TOKYO -- Nissan, Honda and Mazda may join Toyota in seeking emergency loans from the Japanese government as they confront plunging sales and tightening credit.
Up for grabs are new funds -- some freed from Japans enormous foreign reserve stash -- to shore up the overseas operations of the countrys biggest companies, including automakers.
Whatevers available out there from the government, we definitely want to try to access it, Nissan spokeswoman Pauline Kee said today.
Toyota Motor Corp. was first in line. The automaker asked for about ¥200 billion, or about $2.02 billion, for its American lending arm, Toyota Motor Credit Corp., the Nikkei business daily reported.
Officials at Nissan Motor Co., Honda Motor Co. and Mazda Motor Corp. confirmed they also may tap government funds. But none has applied. The emergency money is being funneled through the state-backed Japan Bank for International Cooperation.
Compared with their cash-starved American competitors, Japanese automakers have relatively healthy balance sheets.
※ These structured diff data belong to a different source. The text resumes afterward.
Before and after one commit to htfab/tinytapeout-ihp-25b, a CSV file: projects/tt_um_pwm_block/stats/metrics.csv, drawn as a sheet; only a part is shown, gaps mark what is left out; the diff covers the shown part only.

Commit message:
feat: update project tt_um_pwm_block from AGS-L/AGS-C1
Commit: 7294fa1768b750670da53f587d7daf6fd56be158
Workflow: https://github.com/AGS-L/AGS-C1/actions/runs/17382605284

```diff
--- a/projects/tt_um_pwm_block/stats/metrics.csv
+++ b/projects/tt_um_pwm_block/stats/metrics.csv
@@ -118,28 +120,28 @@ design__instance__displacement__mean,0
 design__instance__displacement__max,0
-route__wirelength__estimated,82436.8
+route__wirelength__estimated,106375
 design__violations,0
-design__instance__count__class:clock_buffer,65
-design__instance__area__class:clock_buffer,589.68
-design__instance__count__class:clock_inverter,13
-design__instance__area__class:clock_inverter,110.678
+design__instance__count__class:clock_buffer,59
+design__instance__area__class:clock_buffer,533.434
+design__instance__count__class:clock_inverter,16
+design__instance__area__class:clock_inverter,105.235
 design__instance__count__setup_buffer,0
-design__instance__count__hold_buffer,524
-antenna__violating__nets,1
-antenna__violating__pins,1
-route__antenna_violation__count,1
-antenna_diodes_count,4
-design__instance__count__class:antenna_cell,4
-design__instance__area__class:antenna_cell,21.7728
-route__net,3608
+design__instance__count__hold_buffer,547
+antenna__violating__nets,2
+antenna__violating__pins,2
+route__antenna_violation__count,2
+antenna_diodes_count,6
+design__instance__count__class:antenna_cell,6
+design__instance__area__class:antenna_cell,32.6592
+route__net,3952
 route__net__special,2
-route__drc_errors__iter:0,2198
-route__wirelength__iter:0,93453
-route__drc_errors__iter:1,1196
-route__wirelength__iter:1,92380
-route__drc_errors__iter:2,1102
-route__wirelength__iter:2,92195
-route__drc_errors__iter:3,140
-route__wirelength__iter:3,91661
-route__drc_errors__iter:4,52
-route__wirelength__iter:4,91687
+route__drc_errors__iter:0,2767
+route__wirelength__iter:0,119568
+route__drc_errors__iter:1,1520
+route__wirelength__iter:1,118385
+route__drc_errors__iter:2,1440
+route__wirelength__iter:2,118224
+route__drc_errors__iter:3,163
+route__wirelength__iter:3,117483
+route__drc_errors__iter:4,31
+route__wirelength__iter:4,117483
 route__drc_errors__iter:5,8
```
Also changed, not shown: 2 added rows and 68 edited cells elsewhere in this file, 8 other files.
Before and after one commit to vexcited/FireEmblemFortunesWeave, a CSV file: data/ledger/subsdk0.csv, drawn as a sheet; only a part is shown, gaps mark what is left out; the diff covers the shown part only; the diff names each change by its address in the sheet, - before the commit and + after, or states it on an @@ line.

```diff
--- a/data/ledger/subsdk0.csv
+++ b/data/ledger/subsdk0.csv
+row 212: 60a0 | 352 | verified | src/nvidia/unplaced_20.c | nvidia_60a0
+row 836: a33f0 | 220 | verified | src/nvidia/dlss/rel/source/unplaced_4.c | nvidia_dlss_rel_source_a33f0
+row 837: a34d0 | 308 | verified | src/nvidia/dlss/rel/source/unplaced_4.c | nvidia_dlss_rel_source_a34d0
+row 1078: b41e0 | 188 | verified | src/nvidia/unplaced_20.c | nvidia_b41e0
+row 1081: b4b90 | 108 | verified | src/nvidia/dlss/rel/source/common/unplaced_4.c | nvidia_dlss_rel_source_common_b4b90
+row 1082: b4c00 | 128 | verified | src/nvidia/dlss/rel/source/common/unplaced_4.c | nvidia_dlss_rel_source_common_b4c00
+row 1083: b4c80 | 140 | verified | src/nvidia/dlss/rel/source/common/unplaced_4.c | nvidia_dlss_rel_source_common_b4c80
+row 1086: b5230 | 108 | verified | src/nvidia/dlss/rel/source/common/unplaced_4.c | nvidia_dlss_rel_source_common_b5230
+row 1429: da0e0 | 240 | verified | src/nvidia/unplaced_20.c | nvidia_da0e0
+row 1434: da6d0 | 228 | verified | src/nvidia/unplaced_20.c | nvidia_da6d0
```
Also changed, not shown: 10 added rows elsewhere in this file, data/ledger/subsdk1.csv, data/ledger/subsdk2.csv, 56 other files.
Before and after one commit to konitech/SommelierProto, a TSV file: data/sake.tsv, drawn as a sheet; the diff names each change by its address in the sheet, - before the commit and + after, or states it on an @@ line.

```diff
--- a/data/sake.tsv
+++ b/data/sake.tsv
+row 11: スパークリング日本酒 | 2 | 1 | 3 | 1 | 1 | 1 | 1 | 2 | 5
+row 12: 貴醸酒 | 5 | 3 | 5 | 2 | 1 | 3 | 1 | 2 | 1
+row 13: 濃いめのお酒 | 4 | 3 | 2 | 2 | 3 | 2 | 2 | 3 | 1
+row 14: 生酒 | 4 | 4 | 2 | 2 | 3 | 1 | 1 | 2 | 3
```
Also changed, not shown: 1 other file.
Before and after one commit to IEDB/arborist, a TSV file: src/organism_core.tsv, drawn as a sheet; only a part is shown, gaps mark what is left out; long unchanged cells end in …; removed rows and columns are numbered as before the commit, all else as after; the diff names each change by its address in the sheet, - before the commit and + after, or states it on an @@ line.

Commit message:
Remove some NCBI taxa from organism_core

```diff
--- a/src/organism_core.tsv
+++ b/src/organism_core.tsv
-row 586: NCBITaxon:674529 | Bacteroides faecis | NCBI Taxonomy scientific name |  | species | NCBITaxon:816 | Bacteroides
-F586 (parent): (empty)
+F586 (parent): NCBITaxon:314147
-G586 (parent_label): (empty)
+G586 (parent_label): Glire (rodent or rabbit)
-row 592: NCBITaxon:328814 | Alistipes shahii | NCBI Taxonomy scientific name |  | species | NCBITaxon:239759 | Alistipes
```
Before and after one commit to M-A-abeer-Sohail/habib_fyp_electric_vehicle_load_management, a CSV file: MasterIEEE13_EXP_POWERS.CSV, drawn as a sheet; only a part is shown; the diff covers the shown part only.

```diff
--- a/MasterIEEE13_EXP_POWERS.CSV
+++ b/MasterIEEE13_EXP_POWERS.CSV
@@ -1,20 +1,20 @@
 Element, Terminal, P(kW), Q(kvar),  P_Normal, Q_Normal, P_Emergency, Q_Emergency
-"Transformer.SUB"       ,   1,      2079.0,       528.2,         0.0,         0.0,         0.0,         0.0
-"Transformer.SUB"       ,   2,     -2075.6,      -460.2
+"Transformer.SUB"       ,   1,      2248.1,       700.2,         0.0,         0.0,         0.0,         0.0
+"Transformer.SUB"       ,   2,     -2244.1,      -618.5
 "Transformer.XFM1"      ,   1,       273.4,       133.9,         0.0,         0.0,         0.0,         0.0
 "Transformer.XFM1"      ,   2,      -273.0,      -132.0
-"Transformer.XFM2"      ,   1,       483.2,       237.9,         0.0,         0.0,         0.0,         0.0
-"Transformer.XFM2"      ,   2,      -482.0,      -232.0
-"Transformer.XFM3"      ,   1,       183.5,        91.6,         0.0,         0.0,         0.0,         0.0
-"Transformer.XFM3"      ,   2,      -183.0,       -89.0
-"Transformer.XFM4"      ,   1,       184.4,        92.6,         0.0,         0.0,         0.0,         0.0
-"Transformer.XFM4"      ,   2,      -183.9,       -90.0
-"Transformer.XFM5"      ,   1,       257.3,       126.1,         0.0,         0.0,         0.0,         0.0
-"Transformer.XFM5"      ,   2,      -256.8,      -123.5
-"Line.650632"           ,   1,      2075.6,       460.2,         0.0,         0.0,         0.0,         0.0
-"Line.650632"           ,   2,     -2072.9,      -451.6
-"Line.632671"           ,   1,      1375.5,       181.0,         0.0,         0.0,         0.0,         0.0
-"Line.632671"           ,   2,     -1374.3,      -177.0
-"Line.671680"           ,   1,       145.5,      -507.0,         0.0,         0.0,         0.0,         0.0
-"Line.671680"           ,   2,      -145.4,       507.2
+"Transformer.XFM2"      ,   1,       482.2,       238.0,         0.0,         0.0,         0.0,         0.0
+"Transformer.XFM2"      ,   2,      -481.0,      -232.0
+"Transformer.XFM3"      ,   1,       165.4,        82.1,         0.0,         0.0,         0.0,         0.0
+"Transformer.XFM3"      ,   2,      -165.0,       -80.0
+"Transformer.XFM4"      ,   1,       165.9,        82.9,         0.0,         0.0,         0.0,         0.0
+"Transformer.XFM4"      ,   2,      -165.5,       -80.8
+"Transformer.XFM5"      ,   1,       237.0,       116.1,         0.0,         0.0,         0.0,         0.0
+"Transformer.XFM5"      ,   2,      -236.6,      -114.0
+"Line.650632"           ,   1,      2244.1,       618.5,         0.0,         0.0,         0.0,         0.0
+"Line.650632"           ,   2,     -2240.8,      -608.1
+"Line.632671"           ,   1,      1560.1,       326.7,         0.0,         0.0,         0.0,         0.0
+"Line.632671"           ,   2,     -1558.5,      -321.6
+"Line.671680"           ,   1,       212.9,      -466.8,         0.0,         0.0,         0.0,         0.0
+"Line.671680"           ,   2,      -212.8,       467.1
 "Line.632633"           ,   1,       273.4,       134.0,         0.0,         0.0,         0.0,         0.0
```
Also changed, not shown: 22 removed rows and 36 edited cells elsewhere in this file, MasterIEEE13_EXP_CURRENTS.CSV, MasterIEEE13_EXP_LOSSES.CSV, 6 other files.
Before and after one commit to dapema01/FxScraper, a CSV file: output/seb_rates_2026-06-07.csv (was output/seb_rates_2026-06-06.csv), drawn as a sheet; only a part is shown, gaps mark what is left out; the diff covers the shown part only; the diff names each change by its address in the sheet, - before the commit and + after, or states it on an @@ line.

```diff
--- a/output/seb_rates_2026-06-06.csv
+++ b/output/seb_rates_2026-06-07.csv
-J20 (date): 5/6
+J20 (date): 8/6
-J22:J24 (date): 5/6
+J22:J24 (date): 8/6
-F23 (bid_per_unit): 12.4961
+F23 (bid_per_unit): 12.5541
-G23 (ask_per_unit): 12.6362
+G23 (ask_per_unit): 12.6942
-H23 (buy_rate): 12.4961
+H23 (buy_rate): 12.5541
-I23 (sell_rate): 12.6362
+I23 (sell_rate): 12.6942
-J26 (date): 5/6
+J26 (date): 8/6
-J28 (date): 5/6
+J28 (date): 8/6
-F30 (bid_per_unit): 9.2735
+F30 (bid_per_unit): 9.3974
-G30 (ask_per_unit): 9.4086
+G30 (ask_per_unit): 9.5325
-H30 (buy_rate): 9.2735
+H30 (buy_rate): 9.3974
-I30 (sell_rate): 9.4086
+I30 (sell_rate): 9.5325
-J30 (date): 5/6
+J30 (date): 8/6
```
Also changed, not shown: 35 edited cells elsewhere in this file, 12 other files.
But with credit tightening worldwide, they are more aggressively seeking funds. It is especially difficult for Japanese automaker to get loans overseas.
The Japanese government backs several loan programs to help them.
Japans Finance Ministry has said it will use $5 billion from its $1 trillion foreign currency stockpile to help keep credit flowing. Of Japans major automakers, only Honda predicts a profit for the fiscal year that ends March 31.